Working data »
========================
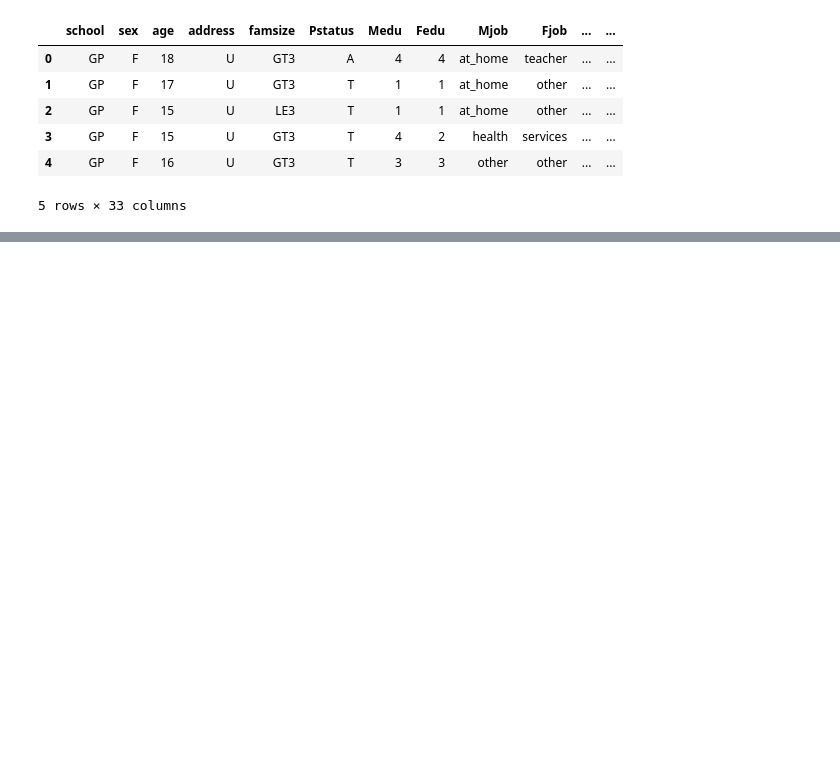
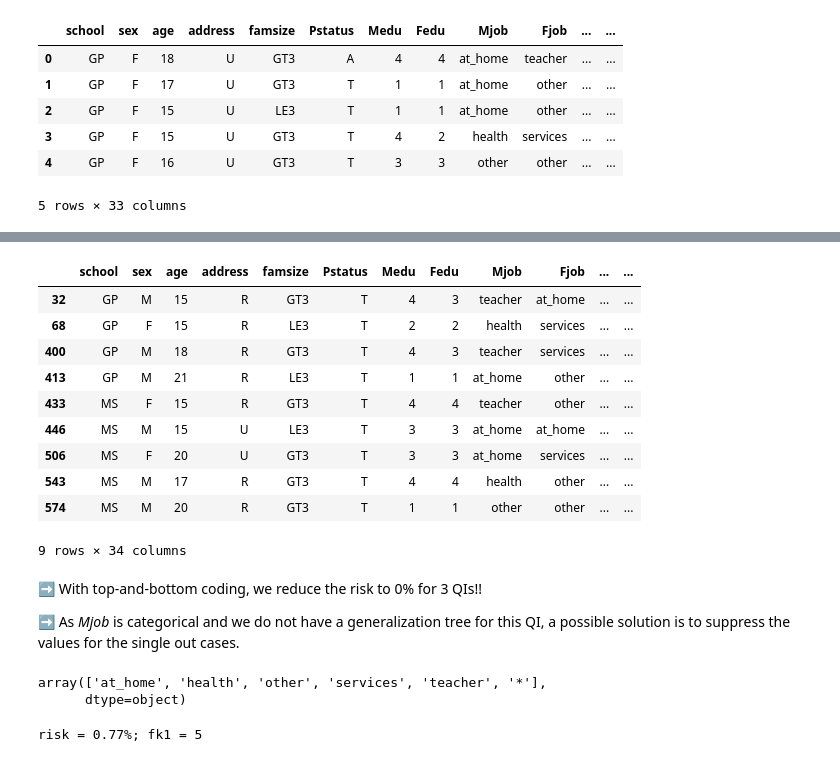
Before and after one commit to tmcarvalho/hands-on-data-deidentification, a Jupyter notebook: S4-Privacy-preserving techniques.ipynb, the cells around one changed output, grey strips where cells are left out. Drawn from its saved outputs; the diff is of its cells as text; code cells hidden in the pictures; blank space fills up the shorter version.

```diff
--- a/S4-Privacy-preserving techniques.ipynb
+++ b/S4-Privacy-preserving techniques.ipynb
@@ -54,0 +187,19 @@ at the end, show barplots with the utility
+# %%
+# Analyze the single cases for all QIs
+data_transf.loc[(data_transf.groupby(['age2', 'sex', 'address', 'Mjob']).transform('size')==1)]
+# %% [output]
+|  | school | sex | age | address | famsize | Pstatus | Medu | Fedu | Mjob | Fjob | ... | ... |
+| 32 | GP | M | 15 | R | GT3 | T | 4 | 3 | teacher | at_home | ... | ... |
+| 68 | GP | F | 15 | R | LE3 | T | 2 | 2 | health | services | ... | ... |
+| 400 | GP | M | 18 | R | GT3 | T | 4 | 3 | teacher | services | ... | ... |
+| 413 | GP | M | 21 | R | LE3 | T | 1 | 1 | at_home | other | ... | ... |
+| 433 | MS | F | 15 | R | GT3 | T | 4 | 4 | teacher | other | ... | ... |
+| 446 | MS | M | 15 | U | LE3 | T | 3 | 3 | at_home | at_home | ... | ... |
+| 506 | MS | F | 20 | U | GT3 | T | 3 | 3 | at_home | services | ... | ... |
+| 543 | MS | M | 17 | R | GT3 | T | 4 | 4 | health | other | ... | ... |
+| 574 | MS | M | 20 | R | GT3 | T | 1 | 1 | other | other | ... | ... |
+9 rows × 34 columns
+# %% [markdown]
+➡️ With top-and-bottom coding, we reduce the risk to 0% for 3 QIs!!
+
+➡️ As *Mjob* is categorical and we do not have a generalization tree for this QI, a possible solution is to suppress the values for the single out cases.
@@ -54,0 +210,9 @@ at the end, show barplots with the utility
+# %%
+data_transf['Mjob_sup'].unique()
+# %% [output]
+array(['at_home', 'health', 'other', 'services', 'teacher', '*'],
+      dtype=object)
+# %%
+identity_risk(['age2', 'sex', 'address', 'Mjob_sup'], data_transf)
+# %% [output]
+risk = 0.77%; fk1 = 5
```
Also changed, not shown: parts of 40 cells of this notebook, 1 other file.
========================
Task directions » Please report every line in the entries above that holds the string "utility".

Exercise response »
@@ -54,0 +187,19 @@ at the end, show barplots with the utility
@@ -54,0 +210,9 @@ at the end, show barplots with the utility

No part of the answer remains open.